-- Available records --
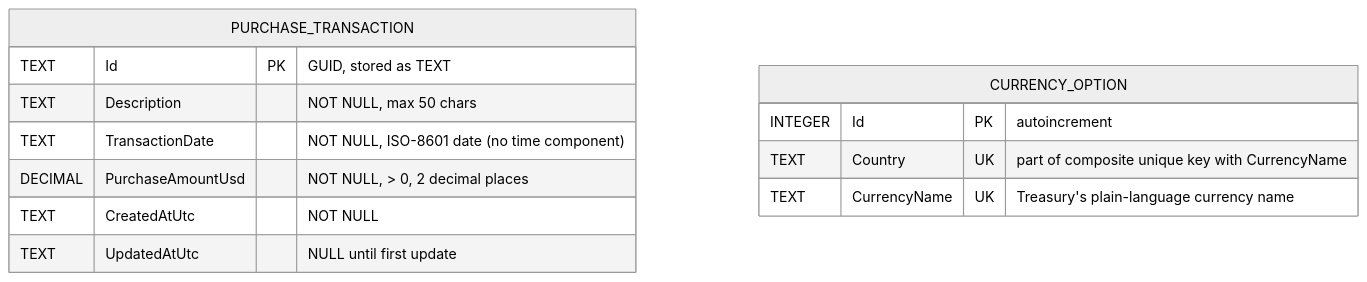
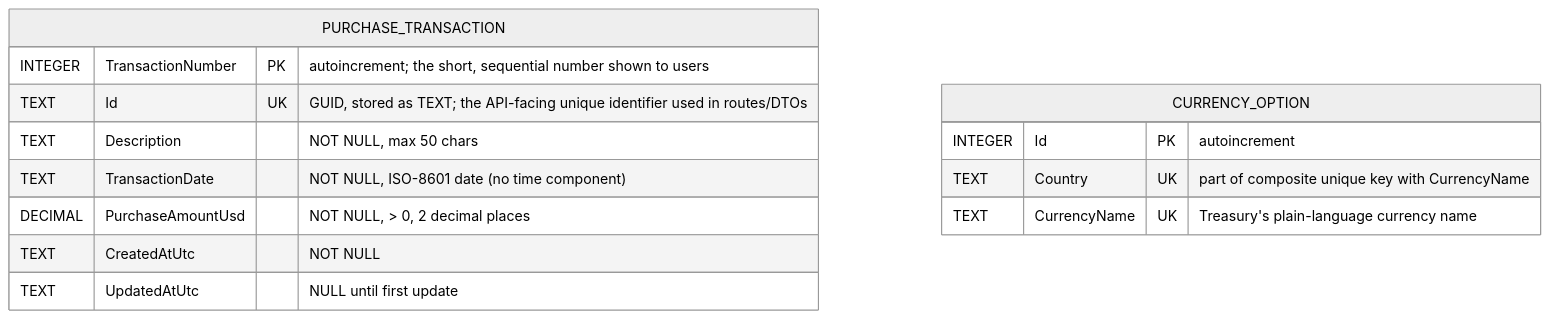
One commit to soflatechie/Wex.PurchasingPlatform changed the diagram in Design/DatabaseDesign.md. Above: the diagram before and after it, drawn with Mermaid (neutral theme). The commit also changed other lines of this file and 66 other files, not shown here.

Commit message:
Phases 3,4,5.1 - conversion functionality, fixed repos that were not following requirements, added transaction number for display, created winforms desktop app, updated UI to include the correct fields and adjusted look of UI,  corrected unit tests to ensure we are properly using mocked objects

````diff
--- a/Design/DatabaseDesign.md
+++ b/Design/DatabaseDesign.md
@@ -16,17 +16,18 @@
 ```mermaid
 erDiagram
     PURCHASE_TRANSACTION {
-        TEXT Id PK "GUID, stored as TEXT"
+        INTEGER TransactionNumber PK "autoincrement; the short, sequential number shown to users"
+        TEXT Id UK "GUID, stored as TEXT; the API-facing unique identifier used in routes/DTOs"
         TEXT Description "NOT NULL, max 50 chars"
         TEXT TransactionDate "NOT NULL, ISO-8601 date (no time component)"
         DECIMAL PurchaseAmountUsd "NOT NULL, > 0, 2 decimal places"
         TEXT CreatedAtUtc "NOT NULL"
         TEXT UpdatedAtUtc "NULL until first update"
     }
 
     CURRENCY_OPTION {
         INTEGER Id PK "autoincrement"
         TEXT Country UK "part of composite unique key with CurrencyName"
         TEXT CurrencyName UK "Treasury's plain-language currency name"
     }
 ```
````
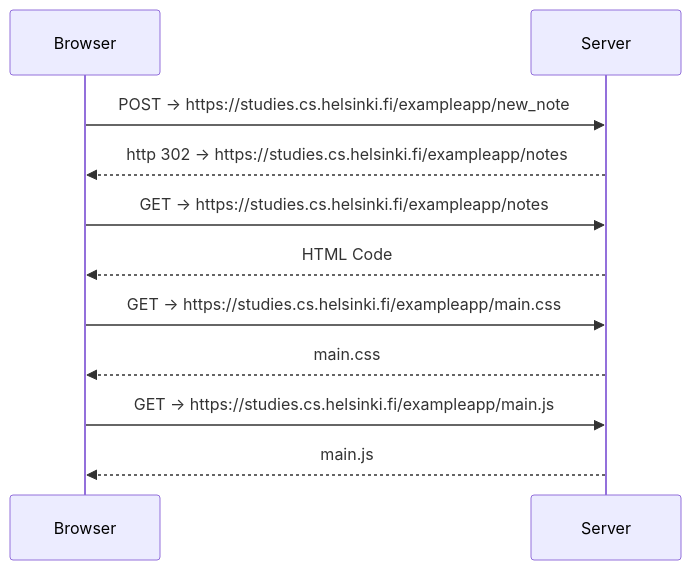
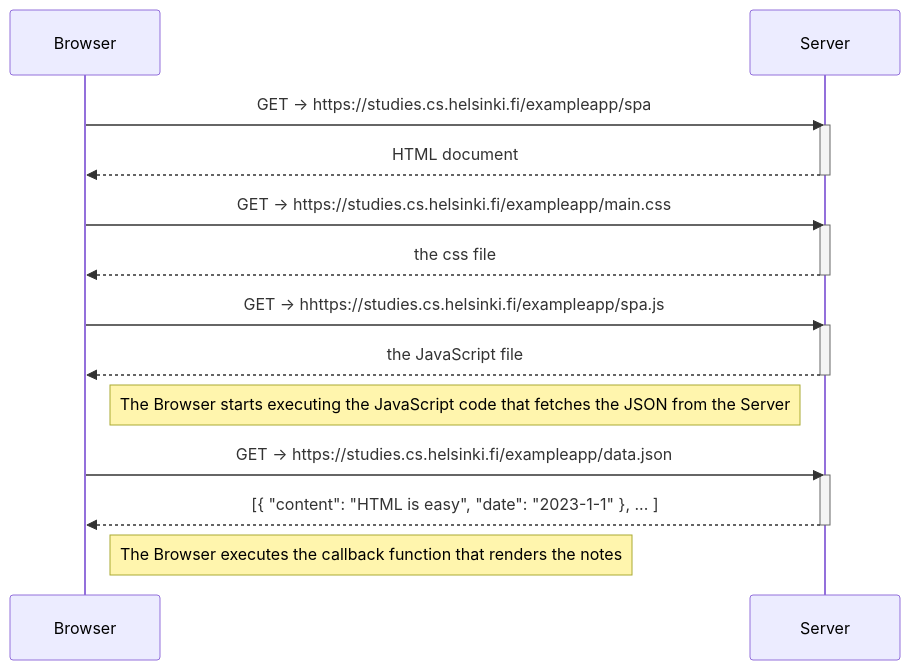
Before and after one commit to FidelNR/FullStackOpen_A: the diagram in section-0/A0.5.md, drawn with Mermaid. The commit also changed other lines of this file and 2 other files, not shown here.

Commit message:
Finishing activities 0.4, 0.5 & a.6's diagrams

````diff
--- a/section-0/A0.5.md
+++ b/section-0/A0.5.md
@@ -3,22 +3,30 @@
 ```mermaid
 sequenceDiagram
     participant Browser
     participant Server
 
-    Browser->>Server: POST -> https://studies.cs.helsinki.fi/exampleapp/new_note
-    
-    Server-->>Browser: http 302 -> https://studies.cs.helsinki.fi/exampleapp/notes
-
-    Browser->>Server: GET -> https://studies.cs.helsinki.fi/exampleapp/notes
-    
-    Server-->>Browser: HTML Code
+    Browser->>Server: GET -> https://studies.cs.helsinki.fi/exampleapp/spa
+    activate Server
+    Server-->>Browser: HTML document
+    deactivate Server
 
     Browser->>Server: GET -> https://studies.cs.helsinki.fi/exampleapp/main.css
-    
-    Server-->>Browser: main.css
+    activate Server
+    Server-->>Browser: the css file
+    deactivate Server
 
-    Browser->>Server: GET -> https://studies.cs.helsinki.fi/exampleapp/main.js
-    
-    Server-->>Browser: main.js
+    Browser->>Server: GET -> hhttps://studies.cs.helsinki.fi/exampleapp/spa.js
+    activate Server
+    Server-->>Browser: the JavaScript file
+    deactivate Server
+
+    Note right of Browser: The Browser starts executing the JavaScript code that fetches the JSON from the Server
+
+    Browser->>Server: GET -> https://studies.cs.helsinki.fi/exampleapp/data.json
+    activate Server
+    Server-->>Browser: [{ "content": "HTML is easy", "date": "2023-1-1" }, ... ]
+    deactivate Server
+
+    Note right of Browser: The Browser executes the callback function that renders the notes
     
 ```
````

-- Action item --
Write out all the entries exactly, except for the pictures.

-- Expected answer --
One commit to soflatechie/Wex.PurchasingPlatform changed the diagram in Design/DatabaseDesign.md. Above: the diagram before and after it, drawn with Mermaid (neutral theme). The commit also changed other lines of this file and 66 other files, not shown here.

Commit message:
Phases 3,4,5.1 - conversion functionality, fixed repos that were not following requirements, added transaction number for display, created winforms desktop app, updated UI to include the correct fields and adjusted look of UI,  corrected unit tests to ensure we are properly using mocked objects

````diff
--- a/Design/DatabaseDesign.md
+++ b/Design/DatabaseDesign.md
@@ -16,17 +16,18 @@
 ```mermaid
 erDiagram
     PURCHASE_TRANSACTION {
-        TEXT Id PK "GUID, stored as TEXT"
+        INTEGER TransactionNumber PK "autoincrement; the short, sequential number shown to users"
+        TEXT Id UK "GUID, stored as TEXT; the API-facing unique identifier used in routes/DTOs"
         TEXT Description "NOT NULL, max 50 chars"
         TEXT TransactionDate "NOT NULL, ISO-8601 date (no time component)"
         DECIMAL PurchaseAmountUsd "NOT NULL, > 0, 2 decimal places"
         TEXT CreatedAtUtc "NOT NULL"
         TEXT UpdatedAtUtc "NULL until first update"
     }
 
     CURRENCY_OPTION {
         INTEGER Id PK "autoincrement"
         TEXT Country UK "part of composite unique key with CurrencyName"
         TEXT CurrencyName UK "Treasury's plain-language currency name"
     }
 ```
````
Before and after one commit to FidelNR/FullStackOpen_A: the diagram in section-0/A0.5.md, drawn with Mermaid. The commit also changed other lines of this file and 2 other files, not shown here.

Commit message:
Finishing activities 0.4, 0.5 & a.6's diagrams

````diff
--- a/section-0/A0.5.md
+++ b/section-0/A0.5.md
@@ -3,22 +3,30 @@
 ```mermaid
 sequenceDiagram
     participant Browser
     participant Server
 
-    Browser->>Server: POST -> https://studies.cs.helsinki.fi/exampleapp/new_note
-    
-    Server-->>Browser: http 302 -> https://studies.cs.helsinki.fi/exampleapp/notes
-
-    Browser->>Server: GET -> https://studies.cs.helsinki.fi/exampleapp/notes
-    
-    Server-->>Browser: HTML Code
+    Browser->>Server: GET -> https://studies.cs.helsinki.fi/exampleapp/spa
+    activate Server
+    Server-->>Browser: HTML document
+    deactivate Server
 
     Browser->>Server: GET -> https://studies.cs.helsinki.fi/exampleapp/main.css
-    
-    Server-->>Browser: main.css
+    activate Server
+    Server-->>Browser: the css file
+    deactivate Server
 
-    Browser->>Server: GET -> https://studies.cs.helsinki.fi/exampleapp/main.js
-    
-    Server-->>Browser: main.js
+    Browser->>Server: GET -> hhttps://studies.cs.helsinki.fi/exampleapp/spa.js
+    activate Server
+    Server-->>Browser: the JavaScript file
+    deactivate Server
+
+    Note right of Browser: The Browser starts executing the JavaScript code that fetches the JSON from the Server
+
+    Browser->>Server: GET -> https://studies.cs.helsinki.fi/exampleapp/data.json
+    activate Server
+    Server-->>Browser: [{ "content": "HTML is easy", "date": "2023-1-1" }, ... ]
+    deactivate Server
+
+    Note right of Browser: The Browser executes the callback function that renders the notes
     
 ```
````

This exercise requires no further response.